My mind reverts to the childhood days when we moved from my birthplace (Woburn, Massachusetts) to Dayton, Ohio, my father having accepted a position in the latter city as church organist and music director of the public schools. I was then between four and five years of age, and having shown a taste for band music was provided with a drum as my first band instrument, I played fairly well for a kid - walking up and down the yard while drumming, humming tunes to its playing and imagining myself a whole band. O, how I did love a band of music! All my youthful dreams were filled with bands and uniforms!

It was about this time that our father became curious to learn how much musical talent we boys had, if any, and to try the thing out he purchased four small-sized violins for us. He began our teaching by showing us the proper way of holding the instrument, how to hold and use the bow and where to place the fingers; then he wrote some simple music in quartet form, giving each boy a part. Of course, we were extremely awkward at first in trying to hold the violin correctly, while at the same time holding the bow in the proper manner to produce a musical tone. However, father was very patient with us and explained so thoroughly, yet simply, how to "make sounds" that we managed to play our parts together somehow and heard the results. It must have been pretty crude as music, but to me it sounded like a regular orchestra and I was proud of being able to take part in a real ensemble.

When the music was placed before me and the notes explained, what each one meant, and I was shown where and how to properly place the fingers to reproduce in tone the mitten notes - although it was the first time I had ever noticed written music - its reading seemed to come quite naturally to me, for I at once grasped the sense of it, I was then only about five years old, and have read music ever since. It was only natural that, after we had rehearsed and could play his little composition, father was quite proud to see his experiment prove fruitful.

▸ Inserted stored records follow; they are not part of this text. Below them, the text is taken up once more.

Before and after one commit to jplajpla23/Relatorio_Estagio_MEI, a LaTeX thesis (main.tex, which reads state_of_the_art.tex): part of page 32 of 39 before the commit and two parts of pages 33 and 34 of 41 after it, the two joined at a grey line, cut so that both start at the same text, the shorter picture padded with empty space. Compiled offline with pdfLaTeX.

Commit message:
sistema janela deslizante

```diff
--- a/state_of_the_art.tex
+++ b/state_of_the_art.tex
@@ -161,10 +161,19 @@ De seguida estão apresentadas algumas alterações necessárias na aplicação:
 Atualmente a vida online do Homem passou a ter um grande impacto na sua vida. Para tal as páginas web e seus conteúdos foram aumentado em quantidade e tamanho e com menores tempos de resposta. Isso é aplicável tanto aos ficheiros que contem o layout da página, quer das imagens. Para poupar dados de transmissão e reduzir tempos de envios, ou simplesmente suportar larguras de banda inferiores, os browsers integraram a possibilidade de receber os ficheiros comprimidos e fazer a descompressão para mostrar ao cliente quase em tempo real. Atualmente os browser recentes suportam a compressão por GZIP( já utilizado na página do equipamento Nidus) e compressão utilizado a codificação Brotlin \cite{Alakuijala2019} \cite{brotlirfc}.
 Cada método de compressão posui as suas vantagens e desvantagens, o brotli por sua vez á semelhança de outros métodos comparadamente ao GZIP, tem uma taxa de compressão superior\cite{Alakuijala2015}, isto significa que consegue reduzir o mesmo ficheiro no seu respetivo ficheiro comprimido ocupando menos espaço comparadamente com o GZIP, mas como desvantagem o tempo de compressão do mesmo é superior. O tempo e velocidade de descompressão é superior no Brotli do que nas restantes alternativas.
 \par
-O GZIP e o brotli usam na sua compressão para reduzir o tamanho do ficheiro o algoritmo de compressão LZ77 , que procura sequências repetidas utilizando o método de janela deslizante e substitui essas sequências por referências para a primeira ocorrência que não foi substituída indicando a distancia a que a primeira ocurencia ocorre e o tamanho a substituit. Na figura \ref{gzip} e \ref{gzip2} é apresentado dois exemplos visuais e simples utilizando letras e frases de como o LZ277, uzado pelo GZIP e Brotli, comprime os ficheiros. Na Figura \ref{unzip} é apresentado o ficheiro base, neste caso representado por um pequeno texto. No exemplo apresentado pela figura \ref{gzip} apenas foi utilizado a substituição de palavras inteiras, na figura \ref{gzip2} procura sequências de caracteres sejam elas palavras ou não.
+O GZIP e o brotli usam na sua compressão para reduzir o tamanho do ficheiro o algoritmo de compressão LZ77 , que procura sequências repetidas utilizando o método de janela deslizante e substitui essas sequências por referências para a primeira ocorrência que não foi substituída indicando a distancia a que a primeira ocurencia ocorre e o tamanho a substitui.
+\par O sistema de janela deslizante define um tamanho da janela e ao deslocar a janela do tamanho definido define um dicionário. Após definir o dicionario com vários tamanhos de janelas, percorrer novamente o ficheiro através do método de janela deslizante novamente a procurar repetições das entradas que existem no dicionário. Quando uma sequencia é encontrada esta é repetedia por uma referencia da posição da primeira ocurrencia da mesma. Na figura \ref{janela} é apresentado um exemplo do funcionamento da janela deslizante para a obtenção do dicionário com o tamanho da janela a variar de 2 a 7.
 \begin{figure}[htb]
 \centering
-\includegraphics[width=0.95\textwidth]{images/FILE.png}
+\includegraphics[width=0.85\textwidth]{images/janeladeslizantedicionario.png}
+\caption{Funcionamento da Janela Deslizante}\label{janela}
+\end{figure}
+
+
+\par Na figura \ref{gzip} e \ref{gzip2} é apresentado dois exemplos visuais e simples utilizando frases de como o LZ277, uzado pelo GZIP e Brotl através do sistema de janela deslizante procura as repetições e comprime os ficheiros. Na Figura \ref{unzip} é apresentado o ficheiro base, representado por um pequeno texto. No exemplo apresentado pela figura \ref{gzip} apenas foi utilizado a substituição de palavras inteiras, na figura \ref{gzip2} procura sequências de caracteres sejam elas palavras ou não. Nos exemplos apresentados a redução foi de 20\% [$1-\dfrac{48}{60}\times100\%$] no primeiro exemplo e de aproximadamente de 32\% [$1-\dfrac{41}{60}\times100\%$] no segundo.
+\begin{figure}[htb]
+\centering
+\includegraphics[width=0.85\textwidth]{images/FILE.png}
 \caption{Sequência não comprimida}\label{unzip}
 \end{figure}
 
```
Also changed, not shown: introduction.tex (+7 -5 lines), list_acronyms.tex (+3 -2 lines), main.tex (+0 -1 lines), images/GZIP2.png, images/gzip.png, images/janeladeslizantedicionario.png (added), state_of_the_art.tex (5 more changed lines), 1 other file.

This apparently trivial and seemingly unimportant part of these reminiscences may not be of any great interest to the readers, yet it has been introduced with a definite purpose in view - the accentuation of the value in environment and atmosphere when beginning with music, I wish to impress upon my colleagues the point that, having been brought up within the best of musical environments, perhaps I have had more and greater opportunities than the average boy. Father never would allow us to play harshly or at all coarsely (i.e. vulgarly); he taught us that music was an ART, not a TRADE and being of an extremely sensitive nature himself he could not and would not endure "noise" in music.